Now pin the layers together using safety pins. Why safety pins? Well when you are making a large quilt you will need to pin all over the quilt and move it and work with it and you don't want to get pricked by those sharp pins.
Now you are ready to edge stitch around the bird. To edge stitch you try to stitch as close to the edge as possible. It sounds easier than it is, try to find a spot to train your eye like a line on the presser foot or machine and sew slow especially on curves. If you are nervous practice on a sample.
The bird with the edge stitching.
Now that the edge stitching has glued the layers together you can trim the excess batting to prepare the piece for binding.
The first thing you need to do is combine the binding strips if you have multiple strips. To do this you overlap the the ends of your strips right sides together forming an L making sure to match edges as below.
Now you place a diagonal line across one of the strips using a ruler and tailor's chalk.
You then pin the two pieces together making sure the edges are still lined up. And then use the chalk line as your stitching line.
Creating a diagonal seam instead of a straight one. Press the seam open.
And trim down the seam allowances.
Repeat until you have combined all of your pieces. I only had to do this once since the hot pad is so small but for a real quilt you do it over and over again. When all pieces are combined fold and press your strip in half.
Now you are ready to figure out your seam allowance for your binding. To do this carefully pin the binding strip to the back of the hot pad part placing the pin where you think the seam allowance should be matching edges.
Now fold the strip over to the right side and see if the strip covers the pin. In the picture below the strip does not cover the pin. This means your seam allowance is too wide because we want the strip to cover the pin as this will mean your future stitching will be covered.
Once you have figured out your correct seam allowance (usually a little less than the desired binding width to account for the turn of cloth) use page two of this french binding tutorial (also great if you get confused in my binding section) by lily street quilts to start your binding until you reach a corner. At the corner measure in from the edge the amount of your seam allowance and place a pin there.
And then stitch from the start to the pin stopping at the pin not sewing to the edge.
Now fold the binding back on top of the already sewn binding.
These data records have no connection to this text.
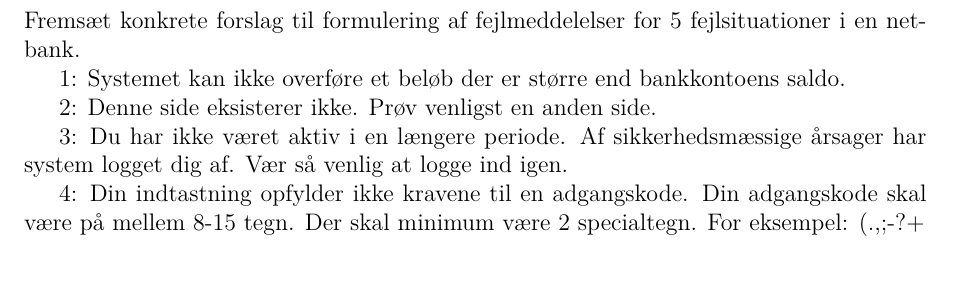
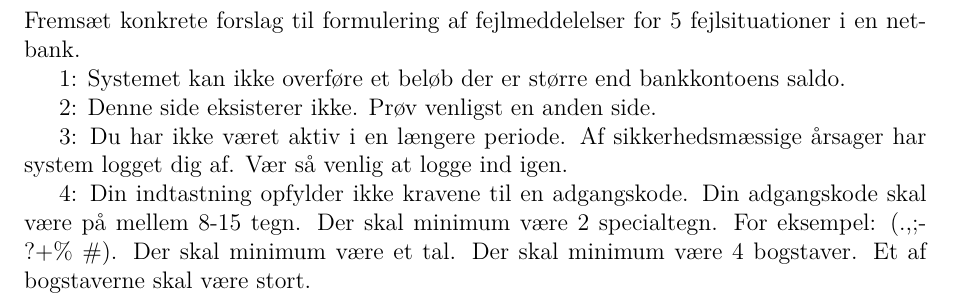
Before and after one commit to KristianMH/Inter, a LaTeX document (opg3/opg3_3D.tex): part of page 3 of 3, cut so that both start at the same text, the shorter picture padded with empty space. Compiled offline with pdfLaTeX.

Commit message:
opgave 4

```diff
--- a/opg3/opg3_3D.tex
+++ b/opg3/opg3_3D.tex
@@ -80,7 +80,7 @@
 
 3: Du har ikke været aktiv i en længere periode. Af sikkerhedsmæssige årsager har system logget dig af. Vær så venlig at logge ind igen.
 
-4: Din indtastning opfylder ikke kravene til en adgangskode. Din adgangskode skal være på mellem 8-15 tegn. Der skal minimum være 2 specialtegn. For eksempel: (.,;-?+%#). Der skal minimum være et tal. Der skal minimum være 4 bogstaver. Et af bogstaverne skal være stort.
+4: Din indtastning opfylder ikke kravene til en adgangskode. Din adgangskode skal være på mellem 8-15 tegn. Der skal minimum være 2 specialtegn. For eksempel: (.,;-?+\% \#). Der skal minimum være et tal. Der skal minimum være 4 bogstaver. Et af bogstaverne skal være stort.
 
 
 \end{document}
```
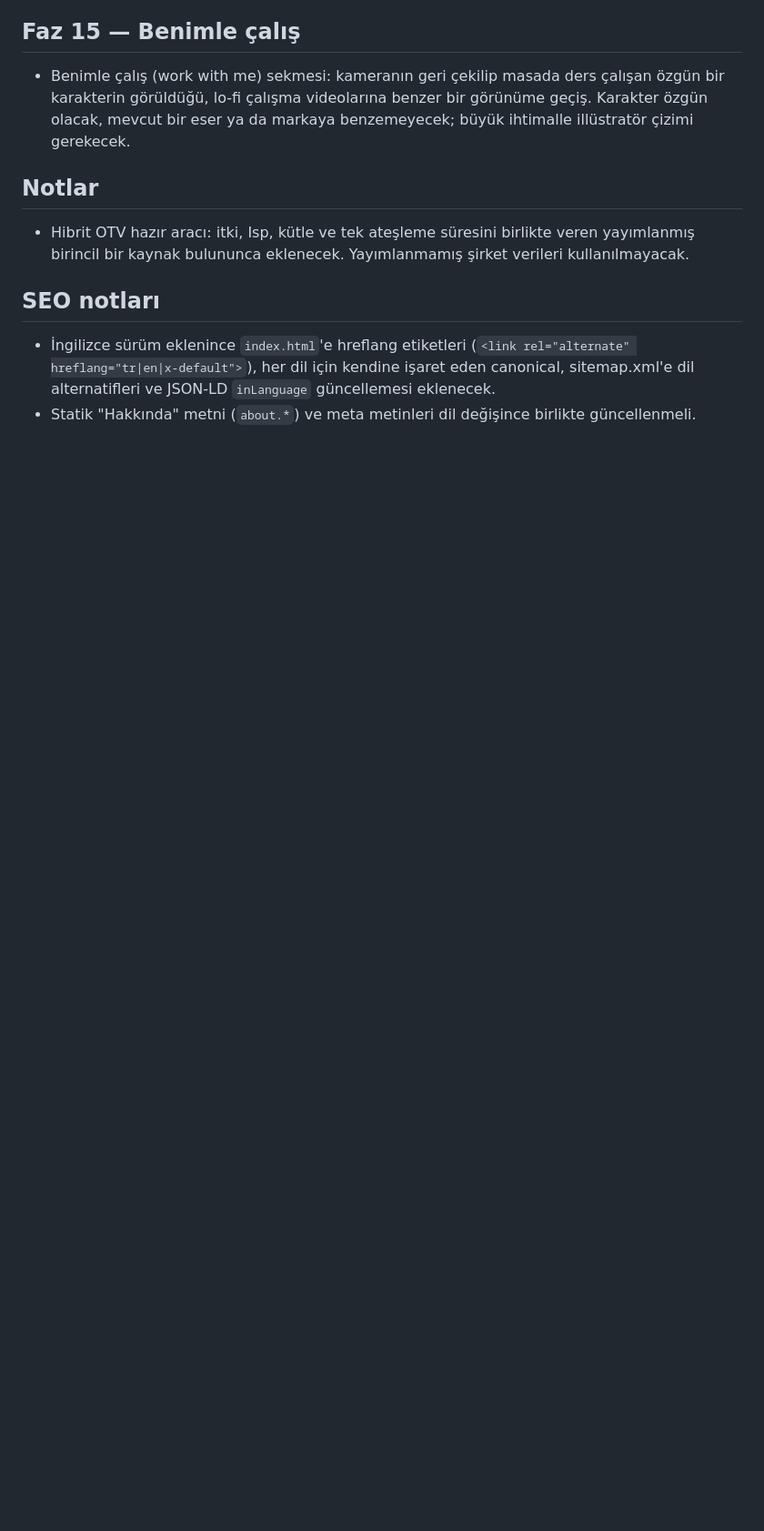
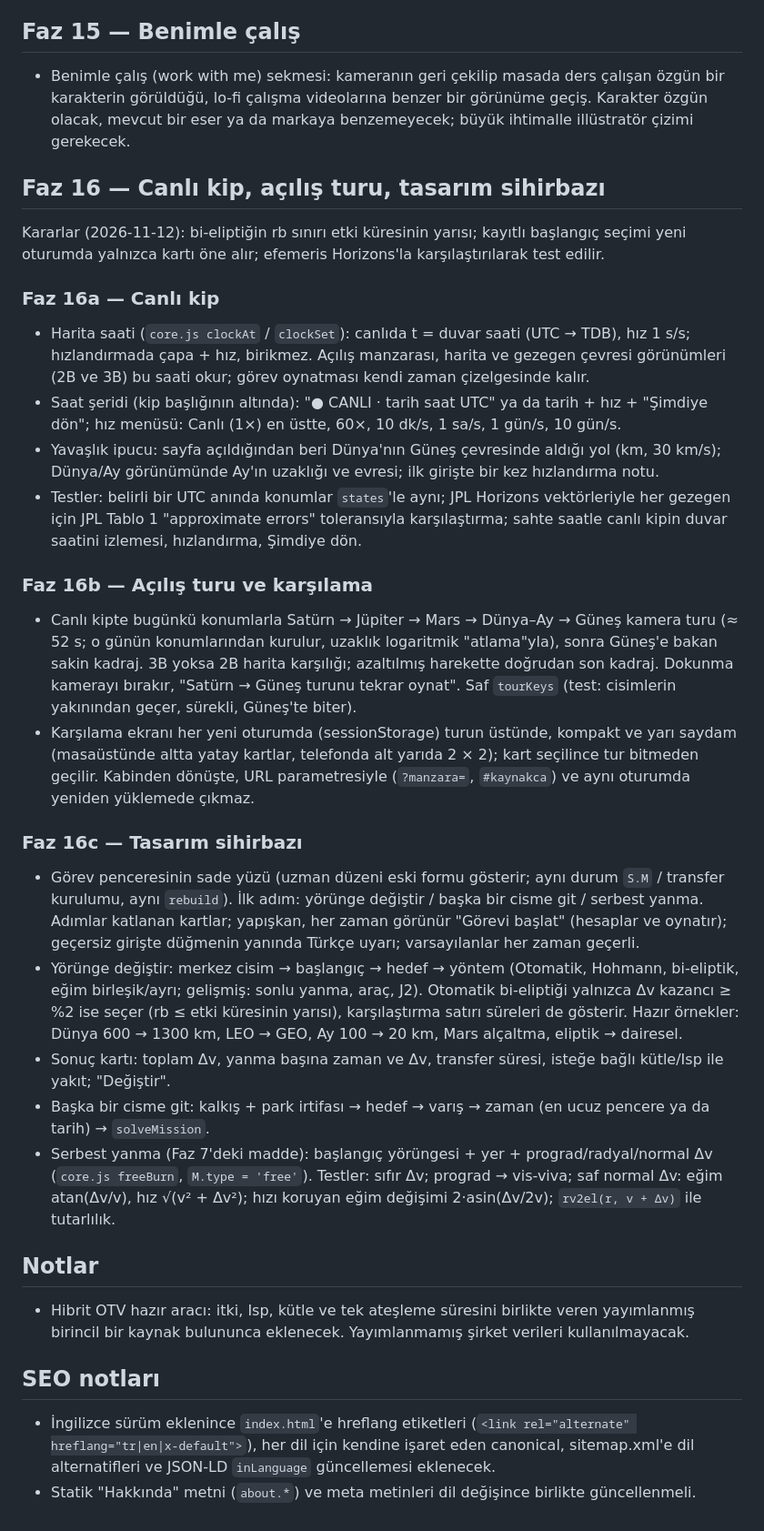
Before and after one commit to baqiKk/orbital-simulator, a Markdown page: ROADMAP.md, the part around the change. Shown at 91% size. Rendered like a GitHub page; blank space fills up the shorter version.

Commit message:
Roadmap: phase 16 (live mode, opening tour, design wizard)
Co-Authored-By: Claude Opus 5.5 <noreply@anthropic.com>

```diff
--- a/ROADMAP.md
+++ b/ROADMAP.md
@@ -254,6 +254,26 @@ Genel ilkeler:
 ## Faz 15 — Benimle çalış
 - Benimle çalış (work with me) sekmesi: kameranın geri çekilip masada ders çalışan özgün bir karakterin görüldüğü, lo-fi çalışma videolarına benzer bir görünüme geçiş. Karakter özgün olacak, mevcut bir eser ya da markaya benzemeyecek; büyük ihtimalle illüstratör çizimi gerekecek.
 
+## Faz 16 — Canlı kip, açılış turu, tasarım sihirbazı
+Kararlar (2026-11-12): bi-eliptiğin rb sınırı etki küresinin yarısı; kayıtlı başlangıç seçimi yeni oturumda yalnızca kartı öne alır; efemeris Horizons'la karşılaştırılarak test edilir.
+
+### Faz 16a — Canlı kip
+- Harita saati (`core.js clockAt` / `clockSet`): canlıda t = duvar saati (UTC → TDB), hız 1 s/s; hızlandırmada çapa + hız, birikmez. Açılış manzarası, harita ve gezegen çevresi görünümleri (2B ve 3B) bu saati okur; görev oynatması kendi zaman çizelgesinde kalır.
+- Saat şeridi (kip başlığının altında): "● CANLI · tarih saat UTC" ya da tarih + hız + "Şimdiye dön"; hız menüsü: Canlı (1×) en üstte, 60×, 10 dk/s, 1 sa/s, 1 gün/s, 10 gün/s.
+- Yavaşlık ipucu: sayfa açıldığından beri Dünya'nın Güneş çevresinde aldığı yol (km, 30 km/s); Dünya/Ay görünümünde Ay'ın uzaklığı ve evresi; ilk girişte bir kez hızlandırma notu.
+- Testler: belirli bir UTC anında konumlar `states`'le aynı; JPL Horizons vektörleriyle her gezegen için JPL Tablo 1 "approximate errors" toleransıyla karşılaştırma; sahte saatle canlı kipin duvar saatini izlemesi, hızlandırma, Şimdiye dön.
+
+### Faz 16b — Açılış turu ve karşılama
+- Canlı kipte bugünkü konumlarla Satürn → Jüpiter → Mars → Dünya–Ay → Güneş kamera turu (≈ 52 s; o günün konumlarından kurulur, uzaklık logaritmik "atlama"yla), sonra Güneş'e bakan sakin kadraj. 3B yoksa 2B harita karşılığı; azaltılmış harekette doğrudan son kadraj. Dokunma kamerayı bırakır, "Satürn → Güneş turunu tekrar oynat". Saf `tourKeys` (test: cisimlerin yakınından geçer, sürekli, Güneş'te biter).
+- Karşılama ekranı her yeni oturumda (sessionStorage) turun üstünde, kompakt ve yarı saydam (masaüstünde altta yatay kartlar, telefonda alt yarıda 2 × 2); kart seçilince tur bitmeden geçilir. Kabinden dönüşte, URL parametresiyle (`?manzara=`, `#kaynakca`) ve aynı oturumda yeniden yüklemede çıkmaz.
+
+### Faz 16c — Tasarım sihirbazı
+- Görev penceresinin sade yüzü (uzman düzeni eski formu gösterir; aynı durum `S.M` / transfer kurulumu, aynı `rebuild`). İlk adım: yörünge değiştir / başka bir cisme git / serbest yanma. Adımlar katlanan kartlar; yapışkan, her zaman görünür "Görevi başlat" (hesaplar ve oynatır); geçersiz girişte düğmenin yanında Türkçe uyarı; varsayılanlar her zaman geçerli.
+- Yörünge değiştir: merkez cisim → başlangıç → hedef → yöntem (Otomatik, Hohmann, bi-eliptik, eğim birleşik/ayrı; gelişmiş: sonlu yanma, araç, J2). Otomatik bi-eliptiği yalnızca Δv kazancı ≥ %2 ise seçer (rb ≤ etki küresinin yarısı), karşılaştırma satırı süreleri de gösterir. Hazır örnekler: Dünya 600 → 1300 km, LEO → GEO, Ay 100 → 20 km, Mars alçaltma, eliptik → dairesel.
+- Sonuç kartı: toplam Δv, yanma başına zaman ve Δv, transfer süresi, isteğe bağlı kütle/Isp ile yakıt; "Değiştir".
+- Başka bir cisme git: kalkış + park irtifası → hedef → varış → zaman (en ucuz pencere ya da tarih) → `solveMission`.
+- Serbest yanma (Faz 7'deki madde): başlangıç yörüngesi + yer + prograd/radyal/normal Δv (`core.js freeBurn`, `M.type = 'free'`). Testler: sıfır Δv; prograd → vis-viva; saf normal Δv: eğim atan(Δv/v), hız √(v² + Δv²); hızı koruyan eğim değişimi 2·asin(Δv/2v); `rv2el(r, v + Δv)` ile tutarlılık.
+
 ## Notlar
 - Hibrit OTV hazır aracı: itki, Isp, kütle ve tek ateşleme süresini birlikte veren yayımlanmış birincil bir kaynak bulununca eklenecek. Yayımlanmamış şirket verileri kullanılmayacak.
 
```
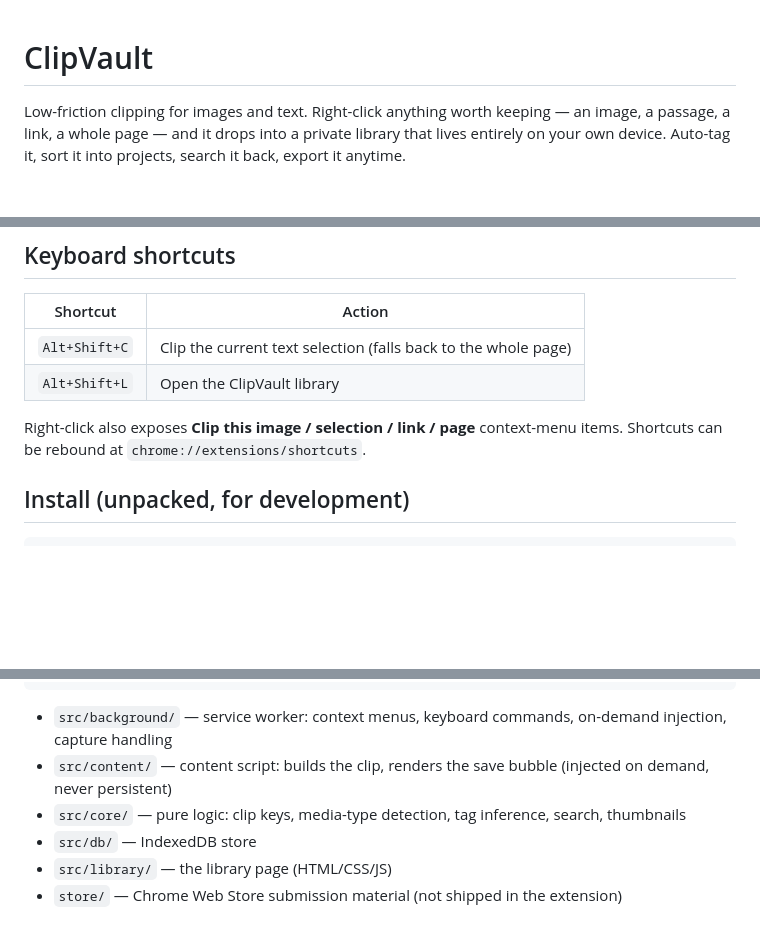
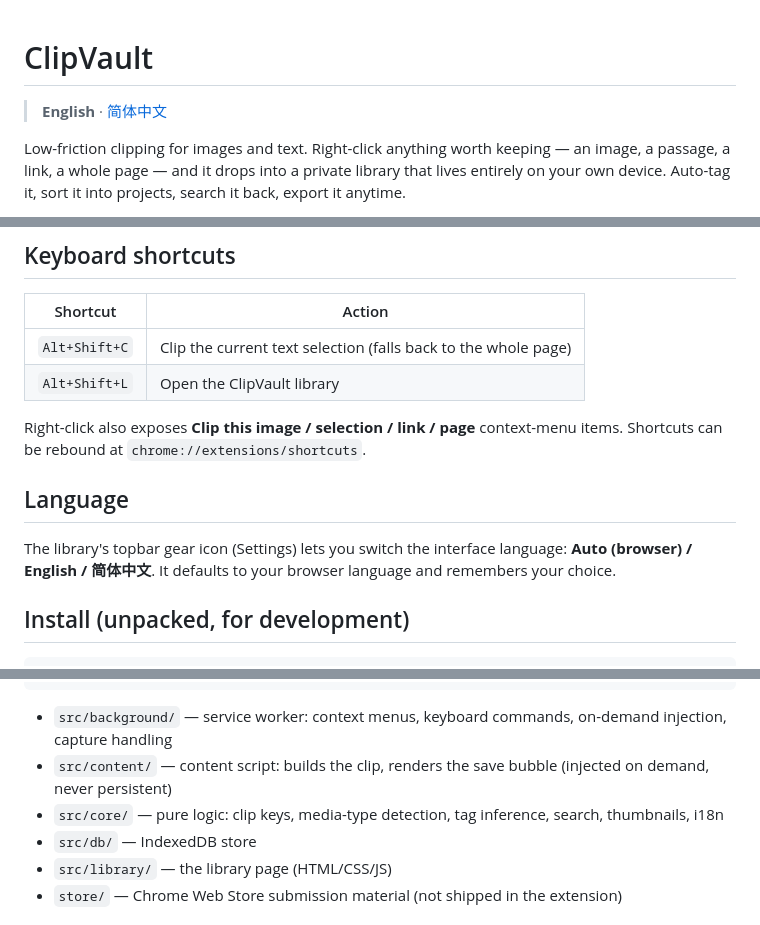
Before and after one commit to sionsychen/ClipVault, a Markdown page: README.md, 3 parts joined by grey strips. GitHub-like rendering; blank space fills up the shorter version.

Commit message:
docs: 新增中文 README + 两份 README 互链
Co-Authored-By: Claude Opus 4.7 <noreply@anthropic.com>

```diff
--- a/README.md
+++ b/README.md
@@ -1,4 +1,6 @@
 # ClipVault
+
+> **English** · [简体中文](README.zh-CN.md)
 
 Low-friction clipping for images and text. Right-click anything worth keeping — an image, a passage, a link, a whole page — and it drops into a private library that lives entirely on your own device. Auto-tag it, sort it into projects, search it back, export it anytime.
 
@@ -21,6 +23,10 @@ No account. No cloud. No tracking. No servers.
 | `Alt+Shift+L` | Open the ClipVault library |
 
 Right-click also exposes **Clip this image / selection / link / page** context-menu items. Shortcuts can be rebound at `chrome://extensions/shortcuts`.
+
+## Language
+
+The library's topbar gear icon (Settings) lets you switch the interface language: **Auto (browser) / English / 简体中文**. It defaults to your browser language and remembers your choice.
 
 ## Install (unpacked, for development)
 
@@ -47,7 +53,7 @@ npm run test:watch  # watch mode
 
 - `src/background/` — service worker: context menus, keyboard commands, on-demand injection, capture handling
 - `src/content/` — content script: builds the clip, renders the save bubble (injected on demand, never persistent)
-- `src/core/` — pure logic: clip keys, media-type detection, tag inference, search, thumbnails
+- `src/core/` — pure logic: clip keys, media-type detection, tag inference, search, thumbnails, i18n
 - `src/db/` — IndexedDB store
 - `src/library/` — the library page (HTML/CSS/JS)
 - `store/` — Chrome Web Store submission material (not shipped in the extension)
```
Also changed, not shown: README.zh-CN.md (added, +80 -0 lines).
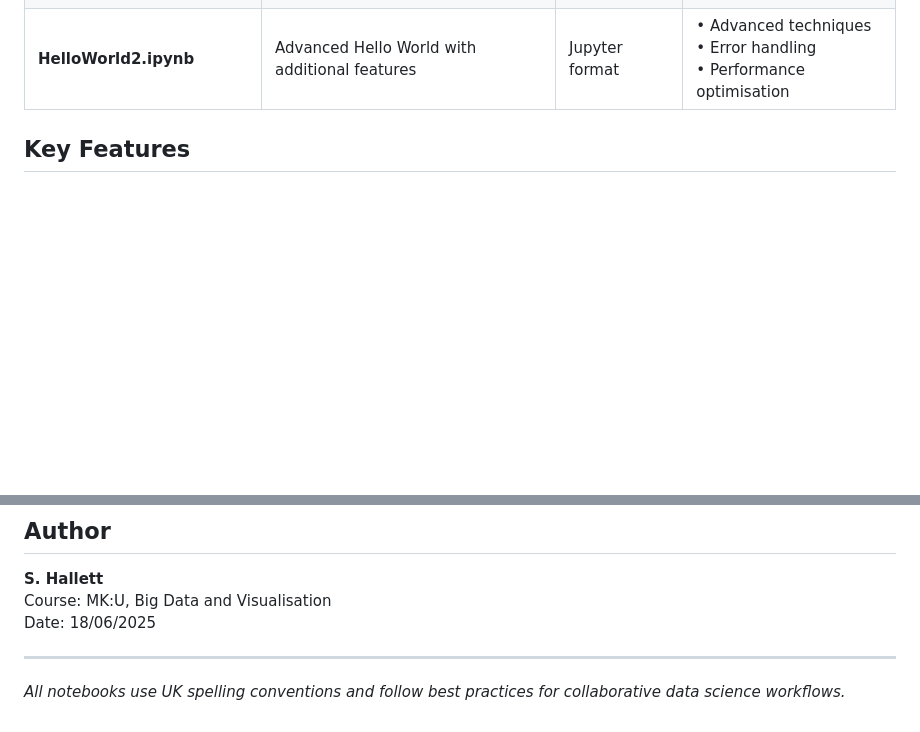
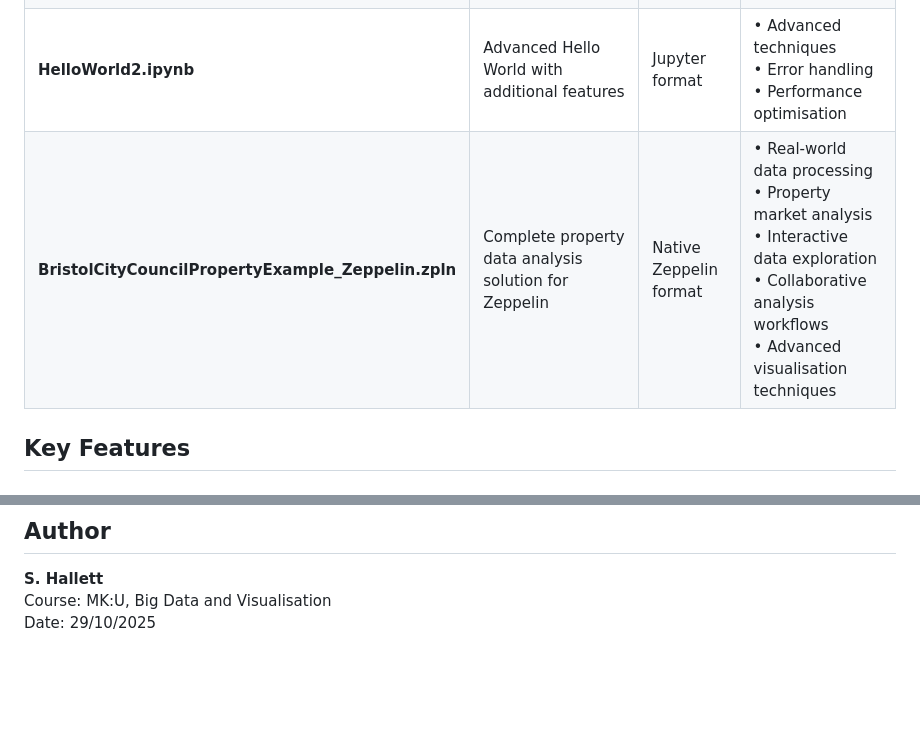
Before and after one commit to rendzina/BigDataAndVisualisation, a Markdown page: Zeppelin/README.md, 2 parts joined by grey strips. GitHub-like rendering; blank space fills up the shorter version.

```diff
--- a/Zeppelin/README.md
+++ b/Zeppelin/README.md
@@ -61,6 +61,7 @@ Apache Zeppelin is an open-source web-based notebook that enables data-driven, i
 | **HelloWorld..ipynb** | Alternative Hello World implementation | Jupyter format | • Different approaches<br>• Code organisation<br>• Documentation practices |
 | **HelloWorld.zpln** | Native Zeppelin format | Zeppelin format | • Zeppelin workflow<br>• Parameter handling<br>• Visualisation options |
 | **HelloWorld2.ipynb** | Advanced Hello World with additional features | Jupyter format | • Advanced techniques<br>• Error handling<br>• Performance optimisation |
+| **BristolCityCouncilPropertyExample_Zeppelin.zpln** | Complete property data analysis solution for Zeppelin | Native Zeppelin format | • Real-world data processing<br>• Property market analysis<br>• Interactive data exploration<br>• Collaborative analysis workflows<br>• Advanced visualisation techniques |
 
 ## Key Features
 
@@ -195,8 +196,4 @@ These notebooks support learning in:
 
 **S. Hallett**
 Course: MK:U, Big Data and Visualisation
-Date: 18/06/2025
-
----
-
-*All notebooks use UK spelling conventions and follow best practices for collaborative data science workflows.*
+Date: 29/10/2025
```
Also changed, not shown: HDInsight/README.md (+5 -8 lines), README.md (+2 -1 lines).
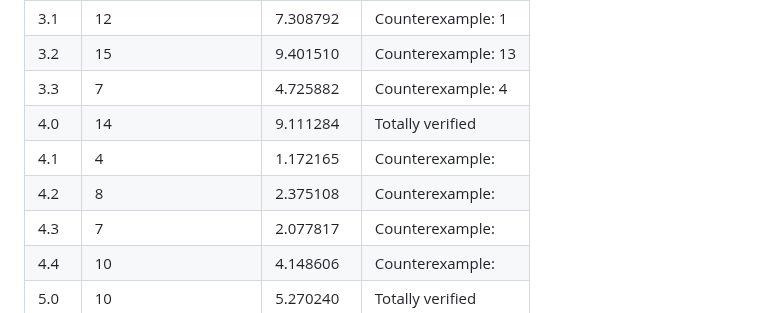
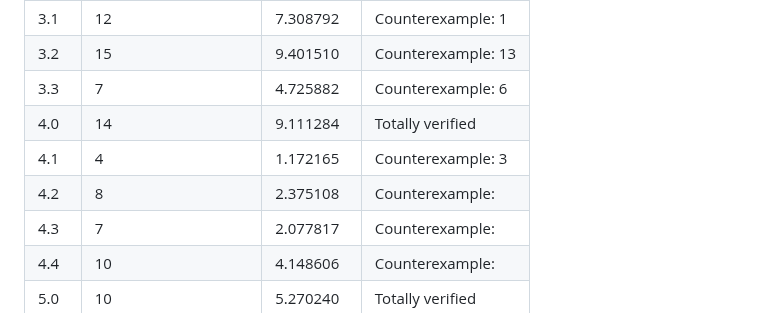
Before and after one commit to aabcliu/TBFV4J, a Markdown page: Experiment Result/Experiment_Result.md, the part around the change. Rendered like a GitHub page.

```diff
--- a/Experiment Result/Experiment_Result.md
+++ b/Experiment Result/Experiment_Result.md
@@ -13,10 +13,10 @@
 | 3.0   | 26                   | 20.805720 | Totally verified  |
 | 3.1   | 12                   | 7.308792  | Counterexample: 1   |
 | 3.2   | 15                   | 9.401510  | Counterexample:  13    |
-| 3.3   | 7                    | 4.725882  | Counterexample:  4    |
+| 3.3   | 7                    | 4.725882  | Counterexample:  6    |
 | 4.0   | 14                   | 9.111284  | Totally verified  |
-| 4.1   | 4                    | 1.172165  | Counterexample:    |
-| 4.2   | 8                    | 2.375108  | Counterexample:    |
+| 4.1   | 4                    | 1.172165  | Counterexample:  3    |
+| 4.2   | 8                    | 2.375108  | Counterexample:     |
 | 4.3   | 7                    | 2.077817  | Counterexample:    |
 | 4.4   | 10                   | 4.148606  | Counterexample:    |
 | 5.0   | 10                   | 5.270240  | Totally verified  |
```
Then fold the binding up vertically creating a diagonal fold.
Then fold the binding back to match up with the edge of the hot pad that it has not been sewn to.
Now pin the other side placing a pin marking where you need to stop on the next corner and stitch and repeat the folding method on each corner. Once you get back to the beginning.
Trim the binding so it is about a 1/2" overlapping the folded pocket that you created at the beginning.
And then tuck the end into the pocket and finish the stitching of the binding.
Now the binding has been successfully sew to the back of the hot pad you can fold the binding over to the front and start pinning it to the front making sure to measure as you pin so that you have even binding.
Then edge stitch around the binding...
And you have a completed hot pad!
As always if you have any questions or found this useful please comment! And follow if you would like to see more of my tutorials!